The Sulphur Mass Balance in Oxy-Fuel Combustion of Lignite, Fleig et al. 2009
1st Oxy-Fuel Combustion Conference

Radiation and Heat Transfer

​The group has a long tradition within the area of measuring and modeling of radiation and heat transfer.

Some selected publications include:

Account for variations in the H 2 O to CO 2 molar ratio when modelling gaseous radiatve heat transfer with the weighted-sum-of-grey-gases model, Johansson et al 2011 Combustion and Flame



​Equipment for Experiments

​Chalmers 100 kW combustion unit

The Chalmers 100 kW test unit is one of the first test units to demonstrate the oxy-fuel combustion technology on a technical scale. The unit was taken into operation in 2003 and has since then produced high quality data for research purposes of topics like heat transfer characteristics and fundamental combustion chemistry aspects including fuel oxidation, sulphur chemistry, nitrogen chemistry.

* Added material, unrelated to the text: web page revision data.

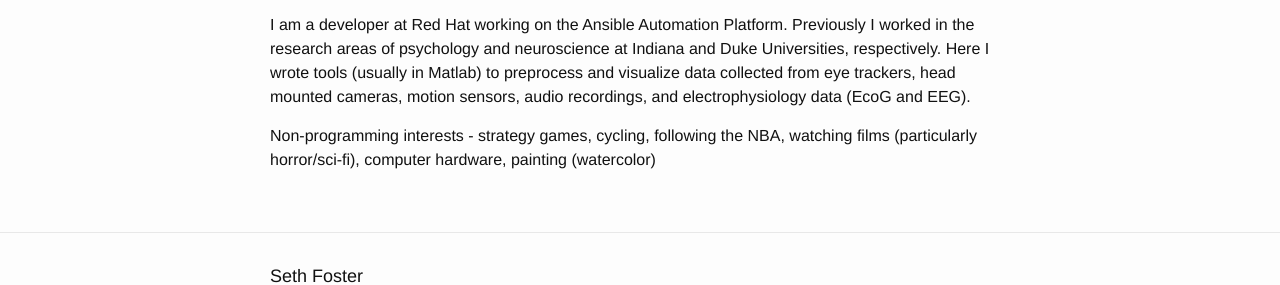
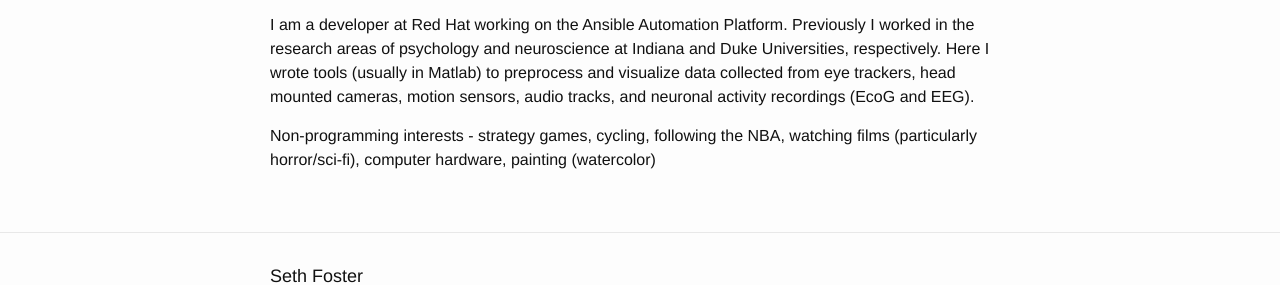
Before and after one commit to fosterseth/fosterseth.github.io, a Jekyll site: the page built from about.md, in a window 1280 px wide. Shown: the part 545-830 px from the top of the page. Built offline with Jekyll 4.4.1, drawn with Linux system fonts in a browser that asks for light colours.

Commit message:
Update about.md

```diff
--- a/about.md
+++ b/about.md
@@ -6,6 +6,6 @@
 
 ![image of self]({{ site.url }}/assets/self1.jpg)
 
-I am a developer at Red Hat working on the Ansible Automation Platform. Previously I worked in the research areas of psychology and neuroscience at Indiana and Duke Universities, respectively. Here I wrote tools (usually in Matlab) to preprocess and visualize data collected from eye trackers, head mounted cameras, motion sensors, audio recordings, and electrophysiology data (EcoG and EEG).
+I am a developer at Red Hat working on the Ansible Automation Platform. Previously I worked in the research areas of psychology and neuroscience at Indiana and Duke Universities, respectively. Here I wrote tools (usually in Matlab) to preprocess and visualize data collected from eye trackers, head mounted cameras, motion sensors, audio tracks, and neuronal activity recordings (EcoG and EEG).
 
 Non-programming interests - strategy games, cycling, following the NBA, watching films (particularly horror/sci-fi), computer hardware, painting (watercolor)
```
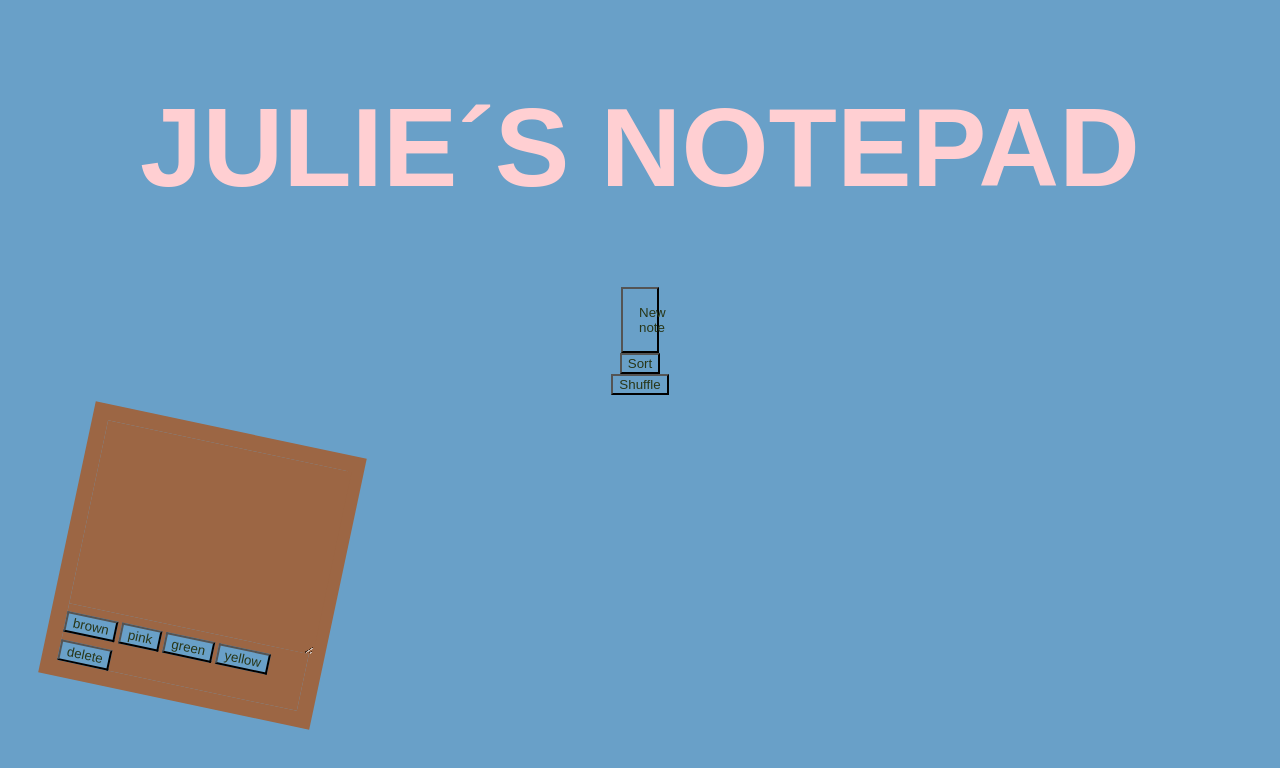
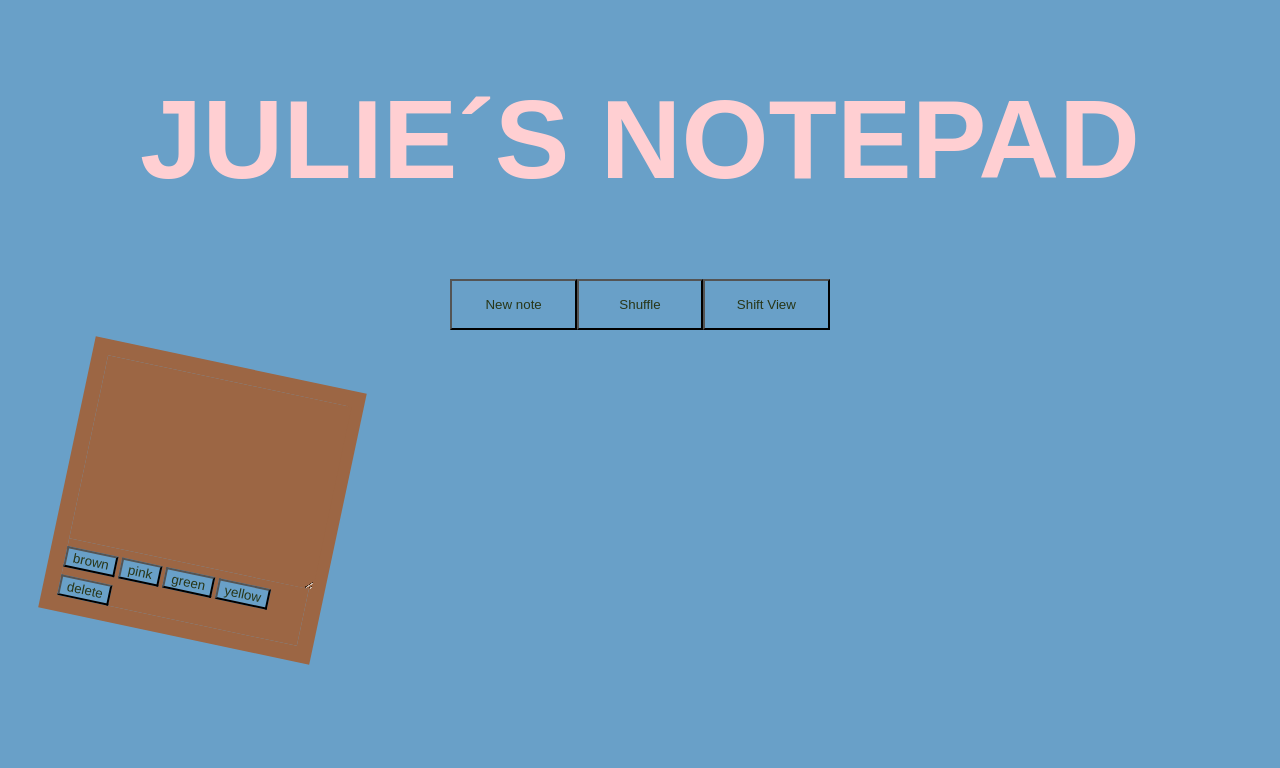
Before and after one commit to julieEple/MAInD_Creative_Coding_Foundations_2025-26, a plain HTML site: page Assignment_1/index.html in a window 1280 px wide. Drawn offline with Linux system fonts and the light colour scheme.

Commit message:
Commit before working on it in class
Just incase I screw something up

```diff
--- a/Assignment_1/index.html
+++ b/Assignment_1/index.html
@@ -4,18 +4,17 @@
     <meta charset="UTF-8">
     <meta name="viewport" content="width=device-width, initial-scale=1.0">
     <link rel="stylesheet" href="style.css">
+    <script src="script.js"></script>
     <title>Julie´s notepad</title>
 </head>
+
 <body>
-    <script src="script.js"></script>
-
-
      <!-- Making a full row incase I want to add options for the note on the same row. Will delete if I don´t -->
+     <h1> JULIE´S NOTEPAD </h1>
  <div class="options-row">
-    <h1> JULIE´S NOTEPAD </h1>
     <button id="newNote" onclick="addNote()"> New note </button>
-    <button id="sortRow" onclick="sortNotes()"> Sort </button>
     <button id="shuffle" onclick="shuffleNotes()"> Shuffle </button>
+    <button id="listview" onclick="listview()">Shift View</button>
 
 </div>
 
@@ -23,6 +22,7 @@
     <ul class="all-notes">  <!-- Where all the notes should appear  -->
         <li class="note-card"> <!--The note-->
             <div class="note-card-body"> <!--Body contains buttons and textarea-->
+                <!-- <img src="assets/pngwing.com.png" alt="pin"> -->
                 <textarea>  </textarea>
                 <div class="note-buttons">
                     <button id="brown" onclick="changeColor(this.id, this.closest('.note-card'))">brown</button>
--- a/Assignment_1/style.css
+++ b/Assignment_1/style.css
@@ -20,24 +20,29 @@
 /* Julies notes + button */
 .options-row{
     display: flex;
-    flex-direction: column;
+    flex-direction: row;
     align-items: center;
     justify-content: center;
 
 }
 
-.options-row h1{
+
+ h1{
     font-family: "9XUrlJNmn0LPFl-pOhYEd2NJ", sans-serif;
     /* font-family: "PP Neue Montreal Bold", sans-serif; */
     font-weight: 2000;
     font-size: 7rem;
     color: #ffcfd2;
+    text-align: center;
+
 }
 /* button  */
-.options-row #newNote{
+.options-row button{
     padding: 1rem;
-    width: 3%;
+    width: 10%;
     align-content: center;
+    text-align: center;
+
 }
 
 /* container/list of notes */
@@ -57,6 +62,13 @@
     width: 20%;
     aspect-ratio: 1 / 1;
     transition: all 0.3s ease;
+}
+
+.note-card img{
+    display: block;
+    width: 15%;
+    background-color: #9c6644;
+    align-self: center;
 
 }
 
```
Also changed, not shown: Assignment_1/assets/pngwing.com.png (added), Assignment_1/script.js (line endings or trailing spaces).
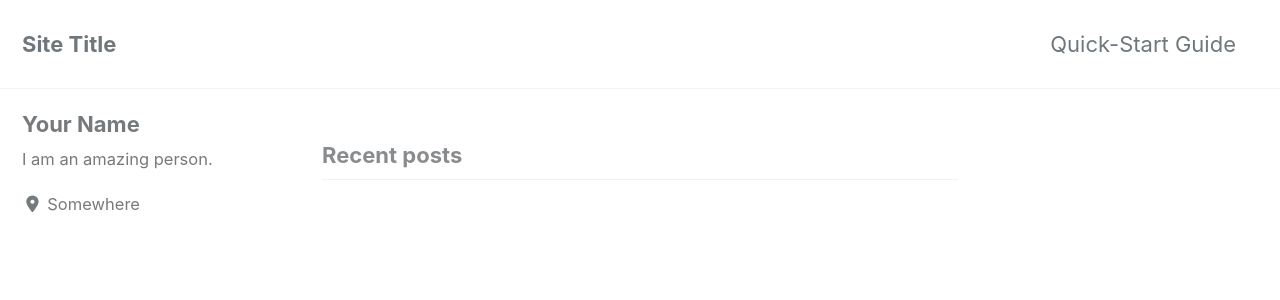
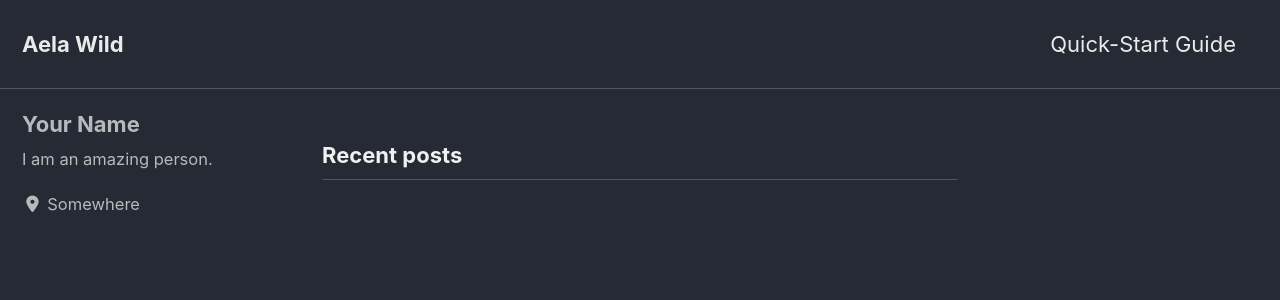
Before and after one commit to Latimerae/www.aelawild.com, a Jekyll site: the page built from index.html, in a window 1280 px wide and 900 px high. Shown: the top 300 px of the window. Built offline with Jekyll 4.4.1, drawn with Linux system fonts in a browser that asks for light colours; cached includes are drawn as plain includes; nearby versions of some CDN libraries; the list of posts is cut into pages by our own code; some of the changed text lies outside the part shown.

Commit message:
edites config file

```diff
--- a/_config.yml
+++ b/_config.yml
@@ -10,16 +10,16 @@
 # Review documentation to determine if you should use `theme` or `remote_theme`
 # https://mmistakes.github.io/minimal-mistakes/docs/quick-start-guide/#installing-the-theme
 
-# theme                  : "minimal-mistakes-jekyll"
+theme                  : "minimal-mistakes-jekyll"
 # remote_theme           : "mmistakes/minimal-mistakes"
-minimal_mistakes_skin    : "default" # "air", "aqua", "contrast", "dark", "dirt", "neon", "mint", "plum", "sunrise"
+minimal_mistakes_skin    : "dark" # "air", "aqua", "contrast", "default", "dirt", "neon", "mint", "plum", "sunrise"
 
 # Site Settings
 locale                   : "en-US"
-title                    : "Site Title"
+title                    : "Aela Wild"
 title_separator          : "-"
-name                     : "Your Name"
-description              : "An amazing website."
+name                     : "Ashley E Latimer"
+description              : "An wild website."
 url                      : # the base hostname & protocol for your site e.g. "https://mmistakes.github.io"
 baseurl                  : # the subpath of your site, e.g. "/blog"
 repository               : # GitHub username/repo-name e.g. "mmistakes/minimal-mistakes"
```
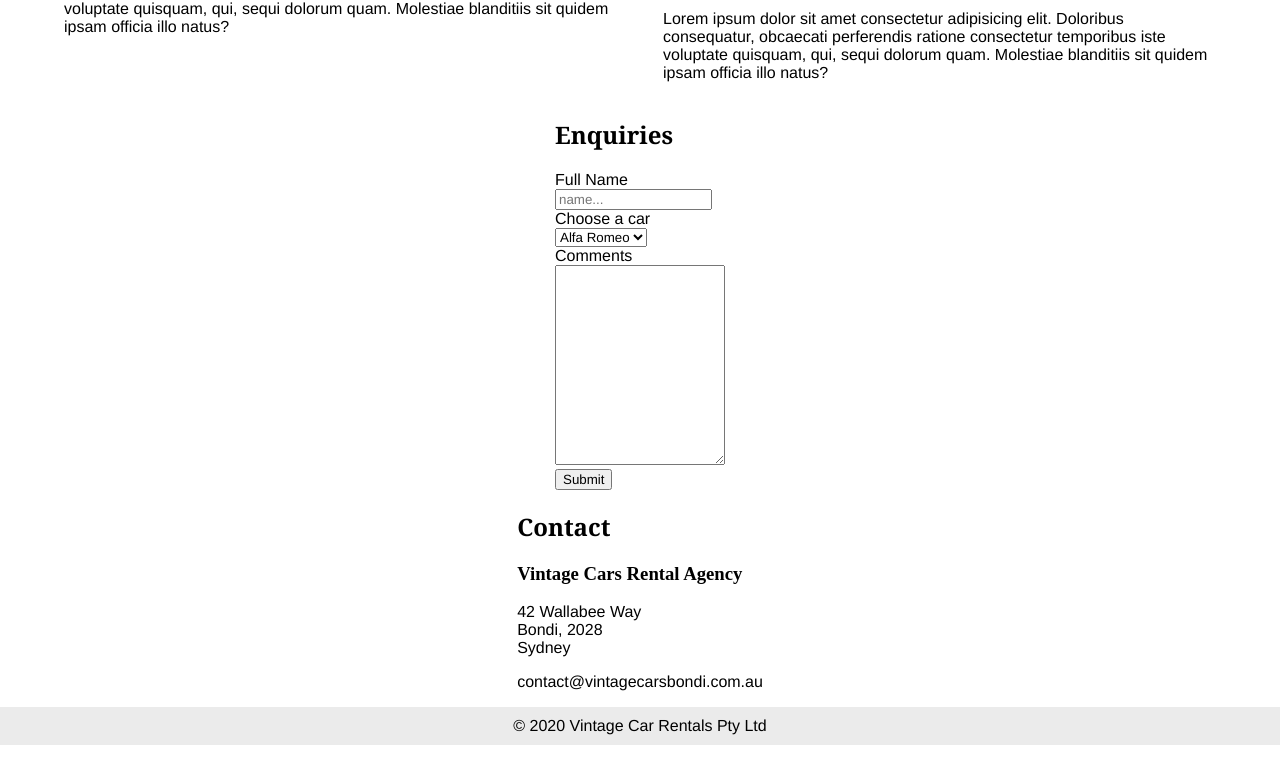
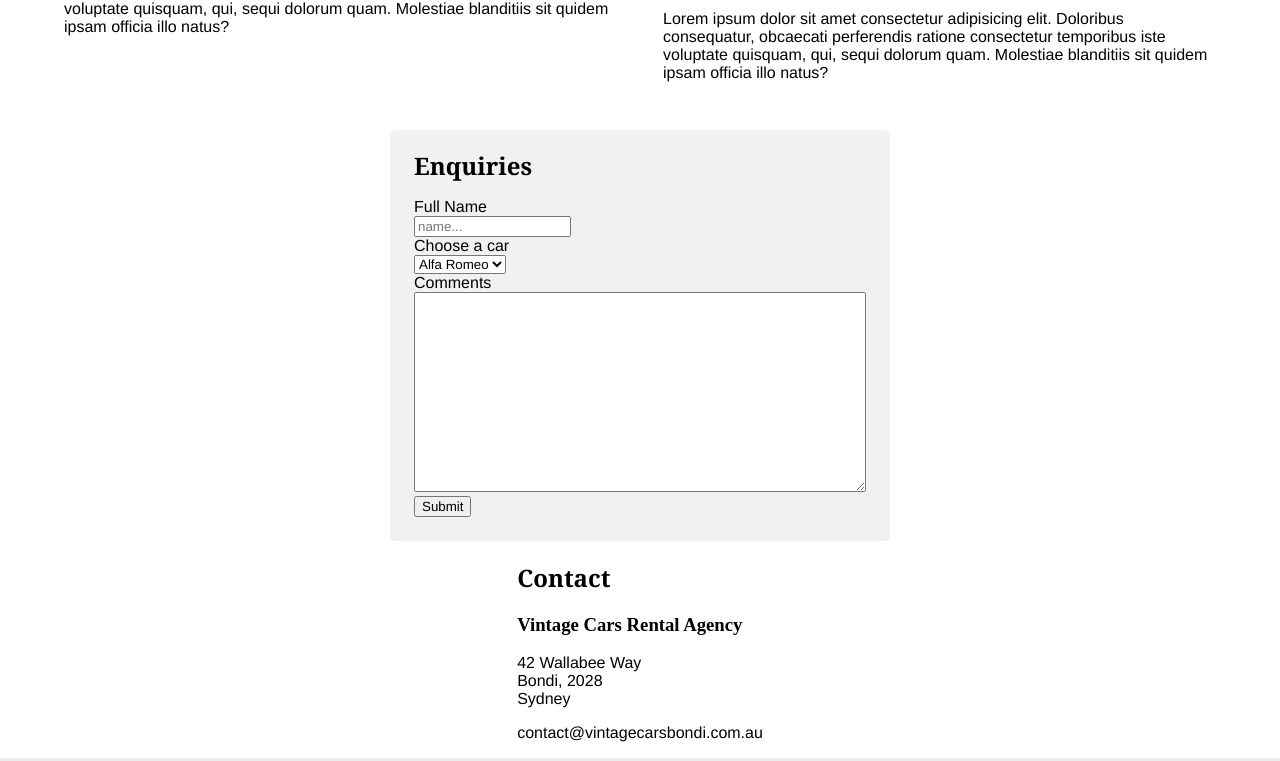
Before and after one commit to f-a-n/vintage-cars, a plain HTML site: page index.html in a window 1280 px wide. Shown: the part 1287-2048 px from the top of the page. Drawn offline with Linux system fonts and the light colour scheme.

Commit message:
styled form a little

```diff
--- a/index.html
+++ b/index.html
@@ -56,9 +56,9 @@
         </div>
 
         <div class="container" id="enquiries">
-            <h2>Enquiries</h2>
 
             <div class="form-container">
+                <h2>Enquiries</h2>
                 <form action="#">
 
 
--- a/public/styles.css
+++ b/public/styles.css
@@ -82,11 +82,22 @@ footer p {
 .card img {
     width: 100%;
     height: auto;
+    border-radius: 4px;
 }
 
 .form-container {
     width: 100%;
-    margin: auto;
+    min-width: 500px;
+    background-color: #f1f1f1;
+    padding: 1.5em;
+    border-radius: 5px;
+    margin-top: 2em;
+}
+
+.form-container h2{
+    line-height: 1;
+    padding-top: 0;
+    margin-top:0;
 }
 
 button, label, input, select, textarea {
```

The system is designed in a flexible way so that both air-fired and oxy-fuel fired tests can be run in the same unit with a detailed control of the heat and mass balance of the process. An advanced data acquisition system is used to sample gas composition, flow, temperature and other measurement data. A number of measurement openings are available in the reactor and at various positions in the recycle loop.

Separate injection of gases (also harmful/toxic gases) into the oxidant and/or the combustor is made possible by means of an injection system equipped with an advanced control/security system. The flue gas recycling system is designed so that both dry and wet flue gases may be recycled in the system.

​Modelling Tools

Detailed Reaction Modelling​

Detailed reaction modelling is frequently used in combustion simulations to investigate emission formation and combustion characteristics. Examples of processes investigated are NOx and SOx formation as well as interactions with alkali metals. These models typically includes up to one hundred species and one thousand reactions. The reaction kinetics are implemented to the modelling software Chemkin.​​

Process Simulations

Process simulation is a powerful tool to assess new concepts to existing processes. The figure shows an example of how CO2 capture could be integrated with a coal-fired power plant. These tools are frequently used both in PhD-projects and master theses. The group’s software portfolio includes Aspen Plus, Ebsilon Professional, and Dymola.

Fluidized Bed Modelling

The group has developed a model for circulating fluidized bed (CFB) combustion. The model includes fluid dynamics, chemistry and heat transfer and predicts critical parameters in CFB combustion, such as the external solids circulation and the distribution of the heat extraction along the circulating loop. The model is the perfect tool for designing upcoming CFB boilers. The model is semi-empirical and developed in close cooperation with the boiler manufacturer Metso Power, which provides extensive experimental data at lab (100 kW) and pilot scale (4 MW).​ ​

​Modelling of Radiative Heat Transfer

The group has extensive experience of modelling of radiative heat transfer from combustion products. The models applied account in a detailed way of the spectral radiative properties of both gases and particles including fuel, soot and ash. These models are used to evaluate and analyse experimental data, but also to study how the radiative heat transfer in combustion environments is affected of changes of the combustion conditions.​ ​

CFD Modelling

CFD-modelling is one of the tools used by the group to study combustion as a means to investigate the entire combustion process including fluid dynamics, heat transfer and fuel conversion. The research questions in focus have been the combustion chemistry and how to account for the radiative properties of the gas and particles. The modelling is carried out with ANSYS FLUENT with special models implemented as user defined functions


Published: Mon 28 Oct 2013.